With student loan debt in the United States currently estimated to total $1.762 trillion, the price of higher education is quickly taking its toll on many households. Borrowers may be wondering if they need to consider their student loans when purchasing life insurance coverage. The answer to this depends on what type of loan the borrower has and who signed for it.
Many people believe that student loan debt is forgiven if the borrower passes away. However, this is not always the case. It depends on a few factors, including whether the loan was federal or private, and whether the borrower had a co-signer.
Federal student loans (without a co-signer) are the most straightforward case. By law, these loans are forgiven upon death or total disability, and family members or the estate are not responsible for paying them back. In this case, there is no need for any party involved to increase their life insurance coverage based on the loan.
On the other hand, private student loans may have different terms. Because private loans are issued through a private lender, the lender can dictate their own rules including the terms of death or disability. The best way to know for sure is to read the fine print.

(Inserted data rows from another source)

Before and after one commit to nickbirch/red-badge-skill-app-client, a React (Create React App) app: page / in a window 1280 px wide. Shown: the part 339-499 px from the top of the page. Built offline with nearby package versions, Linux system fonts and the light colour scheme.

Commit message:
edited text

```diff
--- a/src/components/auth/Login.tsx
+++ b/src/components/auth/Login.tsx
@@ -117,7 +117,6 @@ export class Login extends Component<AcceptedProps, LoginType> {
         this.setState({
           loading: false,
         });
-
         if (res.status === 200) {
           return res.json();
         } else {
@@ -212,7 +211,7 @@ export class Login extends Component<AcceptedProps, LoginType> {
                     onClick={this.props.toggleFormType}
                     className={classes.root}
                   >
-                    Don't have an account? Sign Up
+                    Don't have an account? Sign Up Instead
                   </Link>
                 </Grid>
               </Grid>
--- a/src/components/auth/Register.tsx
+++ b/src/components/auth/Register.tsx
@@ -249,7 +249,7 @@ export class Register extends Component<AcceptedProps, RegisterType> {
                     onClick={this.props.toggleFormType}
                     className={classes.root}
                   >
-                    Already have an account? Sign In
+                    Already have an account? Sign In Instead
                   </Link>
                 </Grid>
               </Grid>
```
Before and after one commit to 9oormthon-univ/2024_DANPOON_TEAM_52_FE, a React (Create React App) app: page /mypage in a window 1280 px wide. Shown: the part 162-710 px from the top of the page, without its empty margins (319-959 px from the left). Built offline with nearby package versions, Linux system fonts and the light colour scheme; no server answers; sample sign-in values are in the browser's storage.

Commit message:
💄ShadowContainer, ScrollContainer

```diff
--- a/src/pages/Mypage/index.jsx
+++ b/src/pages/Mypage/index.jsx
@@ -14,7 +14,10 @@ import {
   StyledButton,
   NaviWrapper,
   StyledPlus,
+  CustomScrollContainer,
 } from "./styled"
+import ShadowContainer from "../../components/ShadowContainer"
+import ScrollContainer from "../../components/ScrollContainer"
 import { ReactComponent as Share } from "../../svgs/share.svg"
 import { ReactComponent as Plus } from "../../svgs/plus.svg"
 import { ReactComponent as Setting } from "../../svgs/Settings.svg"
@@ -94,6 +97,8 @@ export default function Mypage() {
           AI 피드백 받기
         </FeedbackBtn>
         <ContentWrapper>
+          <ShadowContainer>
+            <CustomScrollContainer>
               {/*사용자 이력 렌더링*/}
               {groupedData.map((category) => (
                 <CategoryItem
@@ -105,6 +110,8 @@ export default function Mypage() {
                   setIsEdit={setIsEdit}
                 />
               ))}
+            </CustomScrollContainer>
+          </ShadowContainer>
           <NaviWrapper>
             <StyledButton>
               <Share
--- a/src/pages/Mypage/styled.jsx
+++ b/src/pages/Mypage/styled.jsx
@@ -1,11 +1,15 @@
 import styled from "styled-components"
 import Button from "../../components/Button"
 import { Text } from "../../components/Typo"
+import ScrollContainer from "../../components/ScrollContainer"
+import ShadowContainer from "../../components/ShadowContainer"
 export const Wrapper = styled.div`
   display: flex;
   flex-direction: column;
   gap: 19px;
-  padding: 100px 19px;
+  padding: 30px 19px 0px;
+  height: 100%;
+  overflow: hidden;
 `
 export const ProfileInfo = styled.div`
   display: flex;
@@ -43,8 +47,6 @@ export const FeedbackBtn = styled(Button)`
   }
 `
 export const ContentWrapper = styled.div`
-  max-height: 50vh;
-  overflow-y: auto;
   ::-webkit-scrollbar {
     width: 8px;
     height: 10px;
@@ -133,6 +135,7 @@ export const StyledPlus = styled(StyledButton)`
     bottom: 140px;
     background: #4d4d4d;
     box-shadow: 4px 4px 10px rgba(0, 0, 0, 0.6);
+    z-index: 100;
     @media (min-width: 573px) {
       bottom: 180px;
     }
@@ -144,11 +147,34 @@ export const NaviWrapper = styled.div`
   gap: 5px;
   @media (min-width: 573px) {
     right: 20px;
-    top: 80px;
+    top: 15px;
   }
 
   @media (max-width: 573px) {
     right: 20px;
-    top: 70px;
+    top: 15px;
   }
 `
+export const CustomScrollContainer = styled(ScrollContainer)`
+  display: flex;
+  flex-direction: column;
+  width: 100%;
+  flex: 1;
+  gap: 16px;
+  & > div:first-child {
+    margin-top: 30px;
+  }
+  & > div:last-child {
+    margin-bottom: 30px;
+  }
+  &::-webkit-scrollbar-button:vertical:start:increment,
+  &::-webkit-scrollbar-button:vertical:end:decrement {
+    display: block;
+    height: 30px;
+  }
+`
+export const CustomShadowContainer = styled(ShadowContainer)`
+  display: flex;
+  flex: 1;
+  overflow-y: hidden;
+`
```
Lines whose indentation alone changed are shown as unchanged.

If someone with unpaid private student loans and no co-signers were to pass away, their estate may have to repay the debt. A judge may order the sale of assets the borrower planned to leave to others (such as a house or car) to pay back the lender. In this situation, having an adequate amount of life insurance would help to eliminate this burden and leave those items to go to their original heirs.
Co-signing is when a parent or other adult agrees to be responsible for the loan should the borrower default. Co-signing is common for many different types of loans, including student loans.
For some federal loans, a co-signer must continue making payments even if the borrower passes away. This depends on the type of federal loan.
For private loans, the co-signer may have to continue making payments. The loan contract may also include an acceleration clause. This could mean the lender can make the balance of the loan due immediately if the borrower dies.
Like co-signers, spouses may also be on the hook for making payments after the borrower dies. This will largely depend on:
In some states, loans are considered shared or community property. Even if the surviving spouse did not co-sign, places with community property laws will require that they continue to make payments. This is another instance when having life insurance — and, thus, a death benefit — can help alleviate this burden.
Whether a borrower should take out life insurance or get additional coverage to potentially repay student loan debt depends on whether they had a co-signer, the type of loan, and what state they live in. Borrowers and co-signers should look carefully at their loan terms and decide whether they need additional life insurance coverage.